Robbie, like Anamaria notes, is very much a product of his upbringing and class structure. He's a complex hero who battles with his mind constantly about Anamaria while his body and heart are battling the other way. Normally I would be bugged by his reluctance to be with a woman because of the color of her skin but the way the author handles is more than just a trope. He's been taught a certain way and has grown up being irresponsible, somewhat lazy, headstrong and used to just breezing by in life getting by on his looks, charm and wealth. Not very admirable qualities but the way Robbie is written, it's believable and how he cares for his family and especially Anamaria, it makes him sympathetic and complex. While he's constantly saying he needs a certain type of woman to fit in with his family and friends (one that he's envisioned most of his life), his heart and body desires Anamaria because of who she is and how she appeals to him, body, mind, heart and soul.
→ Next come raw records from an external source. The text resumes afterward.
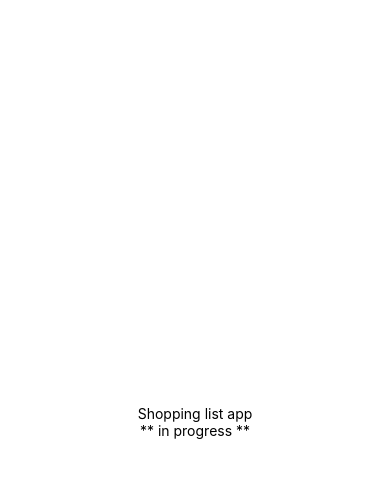
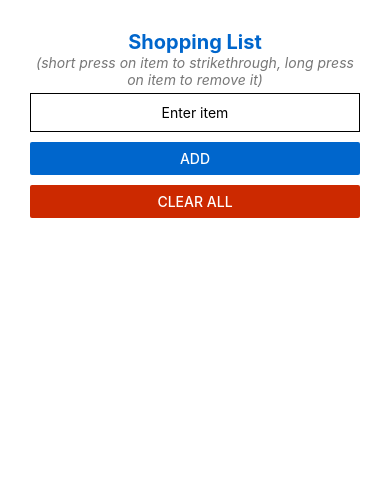
Before and after one commit to markallen01666/react-native-shopping-list, a React Native app: screen / in a window 390 px wide. Shown: the top 478 px of the page. Built offline with nearby package versions, Linux system fonts and the light colour scheme.

Commit message:
Setting up in progress

```diff
--- a/App.js
+++ b/App.js
@@ -1,20 +1,69 @@
-import React from 'react';
-import { StyleSheet, Text, View } from 'react-native';
+// React Native Mobile Shopping List app
+// Mark Allen - 2020
+
+import React, { useState } from "react";
+import { StyleSheet, View, Text, FlatList } from "react-native";
+
+import ItemAdd from "./components/itemAdd";
+import ListItem from "./components/listItem";
+import ClearButton from "./components/clearButton";
 
 export default function App() {
+  const [ListItems, setListItems] = useState([]);
+
+  const addItemHandler = itemTitle => {
+    setListItems(currentItems => [
+      ...currentItems,
+      { id: new Date().getTime().toString(), value: itemTitle }
+    ]);
+  };
+  const removeItemHandler = itemId => {
+    setListItems(currentItems => {
+      return currentItems.filter(item => item.id !== itemId);
+    });
+  };
+  const clearItemsHandler = () => {
+    setListItems(currentItems => []);
+  };
+
   return (
-    <View style={styles.container}>
-      <Text>Shopping list app</Text>
-      <Text>** in progress **</Text>
+    <View style={styles.screen}>
+      <Text style={styles.title}>Shopping List</Text>
+      <Text style={styles.instructions}>(short press on item to strikethrough, long press on item to remove it)</Text>
+      <ItemAdd onAddItem={addItemHandler} />
+      <ClearButton onClearItems={clearItemsHandler} />
+      <View style={styles.itemlist}>
+        <FlatList
+          data={ListItems}
+          renderItem={itemData => (
+            <ListItem
+              id={itemData.item.id}
+              title={itemData.item.value}
+              onDelete={removeItemHandler}
+            />
+          )}
+        />
+      </View>
     </View>
   );
 }
 
 const styles = StyleSheet.create({
-  container: {
-    flex: 1,
-    backgroundColor: '#fff',
-    alignItems: 'center',
-    justifyContent: 'center',
+  screen: {
+    padding: 30
   },
+  itemlist: {
+    marginVertical: 20
+  },
+  title: {
+    textAlign: "center",
+    fontWeight: "bold",
+    fontSize: 20,
+    color: "#0066cc"
+  },
+  instructions: {
+    textAlign: "center",
+    fontStyle: "italic",
+    color: "#777"
+  }
 });
--- /dev/null
+++ b/components/clearButton.js
@@ -0,0 +1,22 @@
+// clearButton - Clear all list items
+// M Allen - 2020
+
+import React from "react";
+import { View, StyleSheet, Button } from "react-native";
+
+const ClearButton = props => {
+  return (
+    <View style={styles.clearButtonView}>
+      <Button color="#cc2900" title="CLEAR ALL" onPress={props.onClearItems} />
+    </View>
+  );
+};
+
+const styles = StyleSheet.create({
+  clearButtonView: {
+    marginTop: 5,
+    marginBottom: 5,
+  }
+});
+
+export default ClearButton;
--- /dev/null
+++ b/components/itemAdd.js
@@ -0,0 +1,50 @@
+// itemAdd - Add new Shopping List items
+// M Allen 2020
+
+import React, { useState } from "react";
+import { View, TextInput, StyleSheet, Button } from "react-native";
+
+const todoAdd = props => {
+  const [enteredItem, setEnteredItem] = useState("");
+
+  const todoFieldHandler = enteredText => {
+    setEnteredItem(enteredText);
+  };
+
+  const todoAddHandler = () => {
+    props.onAddItem(enteredItem);
+    setEnteredItem("");
+  };
+
+  return (
+    <View style={styles.inputContainer}>
+      <TextInput
+        width="100%"
+        placeholder="Enter item"
+        style={styles.input}
+        onChangeText={todoFieldHandler}
+        value={enteredItem}
+        onSubmitEditing={()=>{
+          todoAddHandler();
+        }}
+      />
+      <Button color="#0066cc" title="ADD" onPress={todoAddHandler} />
+    </View>
+  );
+};
+
+const styles = StyleSheet.create({
+  inputContainer: {
+    marginTop: 5,
+    marginBottom: 5
+  },
+  input: {
+    textAlign: "center",
+    borderColor: "black",
+    borderWidth: 1,
+    padding: 10,
+    marginBottom: 10
+  }
+});
+
+export default todoAdd;
--- /dev/null
+++ b/components/listItem.js
@@ -0,0 +1,48 @@
+// listItem - single item display and functionality
+// M Allen - 2020
+
+import React, { useState } from "react";
+import { View, Text, StyleSheet, TouchableOpacity } from "react-native";
+
+const listItem = props => {
+  const [strikeState, setStrikeState] = useState(false);
+
+  return (
+    <TouchableOpacity
+      onLongPress={props.onDelete.bind(this, props.id)}
+      onPress={setStrikeState(currentState => !currentState)}
+    >
+      <View style={styles.listItem}>
+        <Text
+          style={
+            strikeState ? styles.strikeItemText : styles.itemText
+          }
+        >
+          {props.title}
+        </Text>
+      </View>
+    </TouchableOpacity>
+  );
+};
+
+const styles = StyleSheet.create({
+  listItem: {
+    marginVertical: 5,
+    padding: 10,
+    backgroundColor: "#e6f2ff",
+    borderColor: "#aaa",
+    borderWidth: 1,
+    borderStyle: "dotted"
+  },
+  itemText: {
+    color: "#333",
+    textAlign: "center"
+  },
+  strikeItemText: {
+    textDecorationLine: "line-through",
+    color: "#333",
+    textAlign: "center"
+  }
+});
+
+export default listItem;
```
The same thing with Anamaria who comes from a family used to loving and leaving them. She knows what type of man Robbie is and she stands up to him, never asks him for more than she knows he can give although a part of her may want more. She knows his limits and her destiny and continues to stand strong for what she wants and believes in.
The characters felt like humans rather than figures and I like that the author wasn't afraid to dig down deep and explain the differences in cultural upbringing without being heavy handed with it. It really added some nice flavor to the characters and made their inevitable union all the more sweeter.
I was a little skeptical at first about the Duquesne women not marrying and each having a different (unknown) father. I winced at first because it felt a little stereotypical but after the explanation, I felt it was apart of who Anamaria was as she was brought up in this particular family within the world-building based on how they handle their gifts. It was an interesting way of exploring the Duquesne power structure and, interestingly enough, it somewhat mirrored Robbie's background in how he relates to his family.
The suspense is at a minimum and knowing how Silhouette Romantic Suspense usually weighs more toward romance than suspense, the focus is mostly on Anamaria and Robbie's relationship than the overall mystery at hand (and a dash of some small town family drama thrown in). But it worked. I would have loved to have seen more worldbuilding a deeper look into the Duequesne family's history involving their powers and to maybe explain more about their "business arrangements". How it started, how it was passed down, what each family member thought about it. I'm sure the info would be enough for a massive epic family saga which wouldn't be a bad idea. I'd certainly love to read it. But at it's length it's a nice category that fits within the line's guidelines.
Scandal at Copper Lake mixes interracial romance, a little bit of paranormal and mystery for a wonderfully written novel I'm more than happy to add to my keeper shelf. I'll probably be rereading this one again as its going on my keeper shelf. I hope HQN pays attention and bring us IR readers and lovers more well written books with various themes that explore what the lines have to offer. ...more